*The task*
In the listing below, find each line that holds the string "workstreams" and copy it.

*Material provided*
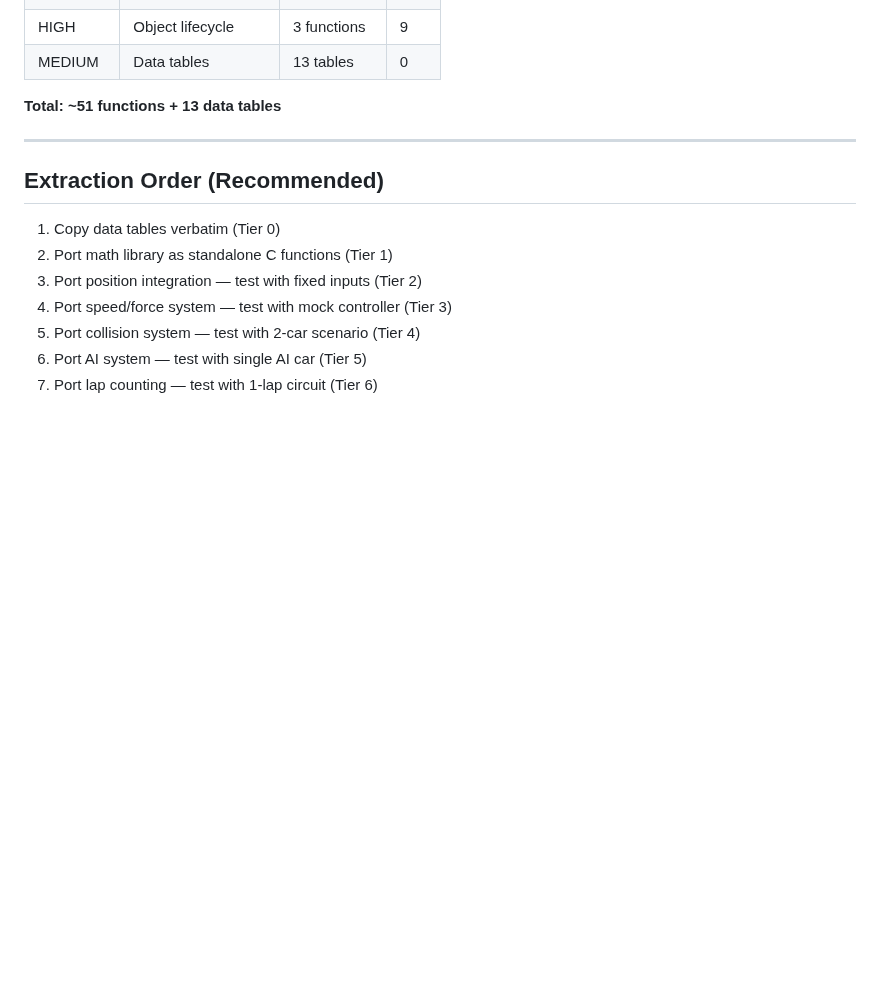
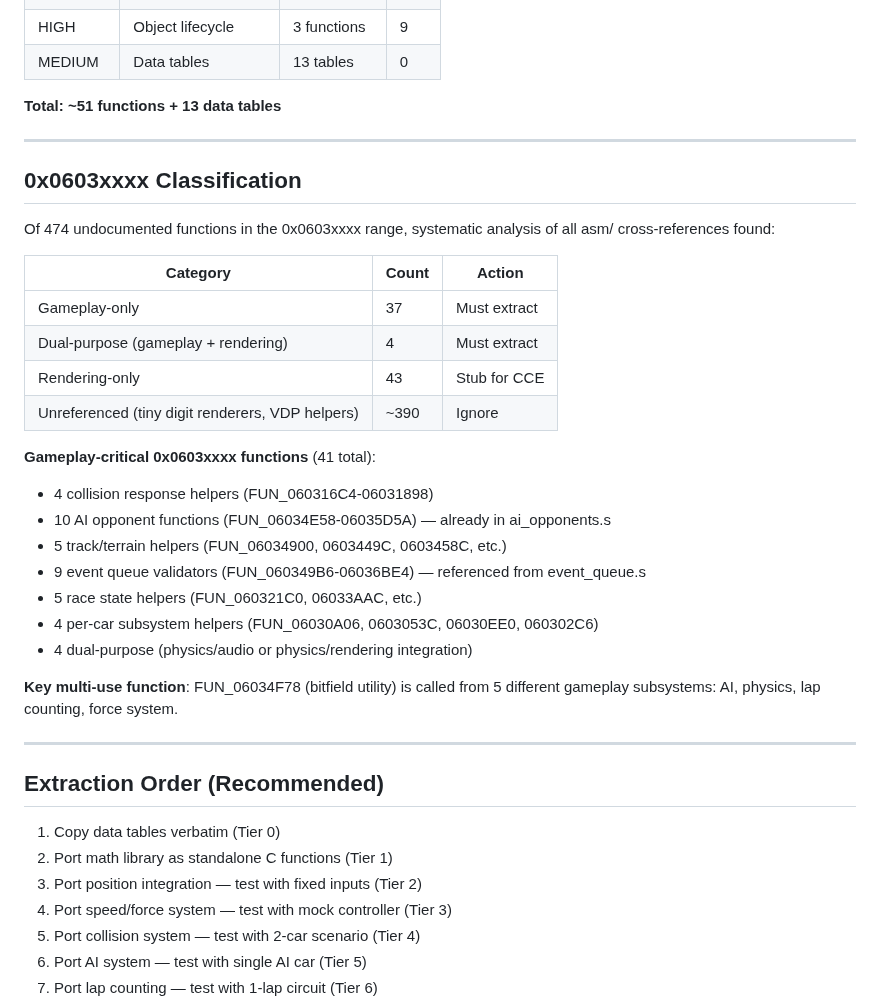
Before and after one commit to AJBats/saturn-daytona-usa-re, a Markdown page: workstreams/extraction_dependency_graph.md, the part around the change. Rendered like a GitHub page; blank space fills up the shorter version.

Commit message:
docs: add 0x0603xxxx gameplay classification to extraction graph
41 gameplay-critical functions identified out of 474 total.
~390 unreferenced rendering helpers confirmed safe to ignore.

Co-Authored-By: Claude Opus 4.6 <noreply@anthropic.com>

```diff
--- a/workstreams/extraction_dependency_graph.md
+++ b/workstreams/extraction_dependency_graph.md
@@ -321,6 +321,32 @@ Tier 9: OBJECT LIFECYCLE (init/teardown)
 
 ---
 
+## 0x0603xxxx Classification
+
+Of 474 undocumented functions in the 0x0603xxxx range, systematic analysis
+of all asm/ cross-references found:
+
+| Category | Count | Action |
+|----------|-------|--------|
+| Gameplay-only | 37 | Must extract |
+| Dual-purpose (gameplay + rendering) | 4 | Must extract |
+| Rendering-only | 43 | Stub for CCE |
+| Unreferenced (tiny digit renderers, VDP helpers) | ~390 | Ignore |
+
+**Gameplay-critical 0x0603xxxx functions** (41 total):
+- 4 collision response helpers (FUN_060316C4-06031898)
+- 10 AI opponent functions (FUN_06034E58-06035D5A) — already in ai_opponents.s
+- 5 track/terrain helpers (FUN_06034900, 0603449C, 0603458C, etc.)
+- 9 event queue validators (FUN_060349B6-06036BE4) — referenced from event_queue.s
+- 5 race state helpers (FUN_060321C0, 06033AAC, etc.)
+- 4 per-car subsystem helpers (FUN_06030A06, 0603053C, 06030EE0, 060302C6)
+- 4 dual-purpose (physics/audio or physics/rendering integration)
+
+**Key multi-use function**: FUN_06034F78 (bitfield utility) is called from
+5 different gameplay subsystems: AI, physics, lap counting, force system.
+
+---
+
 ## Extraction Order (Recommended)
 
 1. Copy data tables verbatim (Tier 0)
```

*Your solution*
Before and after one commit to AJBats/saturn-daytona-usa-re, a Markdown page: workstreams/extraction_dependency_graph.md, the part around the change. Rendered like a GitHub page; blank space fills up the shorter version.
--- a/workstreams/extraction_dependency_graph.md
+++ b/workstreams/extraction_dependency_graph.md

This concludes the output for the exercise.